Revision tracking records:
▼▼▼

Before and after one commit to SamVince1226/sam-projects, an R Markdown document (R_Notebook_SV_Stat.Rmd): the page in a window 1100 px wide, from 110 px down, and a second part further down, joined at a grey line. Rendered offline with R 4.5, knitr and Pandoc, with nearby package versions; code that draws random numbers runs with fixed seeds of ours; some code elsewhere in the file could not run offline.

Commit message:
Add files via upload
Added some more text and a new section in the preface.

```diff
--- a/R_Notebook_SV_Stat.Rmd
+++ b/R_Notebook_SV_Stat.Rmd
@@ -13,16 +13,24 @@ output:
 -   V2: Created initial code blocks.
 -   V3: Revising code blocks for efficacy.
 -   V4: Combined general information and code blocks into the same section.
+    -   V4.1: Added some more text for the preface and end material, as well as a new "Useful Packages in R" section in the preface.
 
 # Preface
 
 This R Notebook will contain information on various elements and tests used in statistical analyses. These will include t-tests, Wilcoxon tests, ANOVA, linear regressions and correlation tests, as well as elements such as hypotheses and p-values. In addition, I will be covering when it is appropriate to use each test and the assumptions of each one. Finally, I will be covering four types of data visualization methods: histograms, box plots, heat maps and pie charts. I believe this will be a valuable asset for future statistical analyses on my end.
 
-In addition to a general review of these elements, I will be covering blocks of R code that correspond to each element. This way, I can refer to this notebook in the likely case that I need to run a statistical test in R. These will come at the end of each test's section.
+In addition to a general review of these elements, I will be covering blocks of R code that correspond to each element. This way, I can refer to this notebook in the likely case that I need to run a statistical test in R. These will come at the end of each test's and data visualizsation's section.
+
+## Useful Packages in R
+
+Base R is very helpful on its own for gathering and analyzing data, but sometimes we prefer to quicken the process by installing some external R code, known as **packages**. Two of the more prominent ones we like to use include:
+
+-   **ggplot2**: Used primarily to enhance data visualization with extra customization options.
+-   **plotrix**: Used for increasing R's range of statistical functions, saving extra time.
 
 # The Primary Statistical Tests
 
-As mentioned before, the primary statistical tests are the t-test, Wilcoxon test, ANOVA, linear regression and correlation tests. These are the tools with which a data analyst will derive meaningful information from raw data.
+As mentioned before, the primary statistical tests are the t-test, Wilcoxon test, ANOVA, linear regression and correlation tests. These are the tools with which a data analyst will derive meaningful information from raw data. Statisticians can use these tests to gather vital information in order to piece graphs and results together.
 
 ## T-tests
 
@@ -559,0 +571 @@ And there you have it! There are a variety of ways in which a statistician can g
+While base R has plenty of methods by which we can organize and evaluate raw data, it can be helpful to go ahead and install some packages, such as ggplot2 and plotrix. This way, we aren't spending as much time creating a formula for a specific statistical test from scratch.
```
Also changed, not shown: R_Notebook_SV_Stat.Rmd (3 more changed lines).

▲▲▲

* _WHAT YOU WILL DO_:
Repeat every line of the data, exactly and in full.

* _ANSWER SECTION_:
Before and after one commit to SamVince1226/sam-projects, an R Markdown document (R_Notebook_SV_Stat.Rmd): the page in a window 1100 px wide, from 110 px down, and a second part further down, joined at a grey line. Rendered offline with R 4.5, knitr and Pandoc, with nearby package versions; code that draws random numbers runs with fixed seeds of ours; some code elsewhere in the file could not run offline.

Commit message:
Add files via upload
Added some more text and a new section in the preface.

```diff
--- a/R_Notebook_SV_Stat.Rmd
+++ b/R_Notebook_SV_Stat.Rmd
@@ -13,16 +13,24 @@ output:
 -   V2: Created initial code blocks.
 -   V3: Revising code blocks for efficacy.
 -   V4: Combined general information and code blocks into the same section.
+    -   V4.1: Added some more text for the preface and end material, as well as a new "Useful Packages in R" section in the preface.
 
 # Preface
 
 This R Notebook will contain information on various elements and tests used in statistical analyses. These will include t-tests, Wilcoxon tests, ANOVA, linear regressions and correlation tests, as well as elements such as hypotheses and p-values. In addition, I will be covering when it is appropriate to use each test and the assumptions of each one. Finally, I will be covering four types of data visualization methods: histograms, box plots, heat maps and pie charts. I believe this will be a valuable asset for future statistical analyses on my end.
 
-In addition to a general review of these elements, I will be covering blocks of R code that correspond to each element. This way, I can refer to this notebook in the likely case that I need to run a statistical test in R. These will come at the end of each test's section.
+In addition to a general review of these elements, I will be covering blocks of R code that correspond to each element. This way, I can refer to this notebook in the likely case that I need to run a statistical test in R. These will come at the end of each test's and data visualizsation's section.
+
+## Useful Packages in R
+
+Base R is very helpful on its own for gathering and analyzing data, but sometimes we prefer to quicken the process by installing some external R code, known as **packages**. Two of the more prominent ones we like to use include:
+
+-   **ggplot2**: Used primarily to enhance data visualization with extra customization options.
+-   **plotrix**: Used for increasing R's range of statistical functions, saving extra time.
 
 # The Primary Statistical Tests
 
-As mentioned before, the primary statistical tests are the t-test, Wilcoxon test, ANOVA, linear regression and correlation tests. These are the tools with which a data analyst will derive meaningful information from raw data.
+As mentioned before, the primary statistical tests are the t-test, Wilcoxon test, ANOVA, linear regression and correlation tests. These are the tools with which a data analyst will derive meaningful information from raw data. Statisticians can use these tests to gather vital information in order to piece graphs and results together.
 
 ## T-tests
 
@@ -559,0 +571 @@ And there you have it! There are a variety of ways in which a statistician can g
+While base R has plenty of methods by which we can organize and evaluate raw data, it can be helpful to go ahead and install some packages, such as ggplot2 and plotrix. This way, we aren't spending as much time creating a formula for a specific statistical test from scratch.
```
Also changed, not shown: R_Notebook_SV_Stat.Rmd (3 more changed lines).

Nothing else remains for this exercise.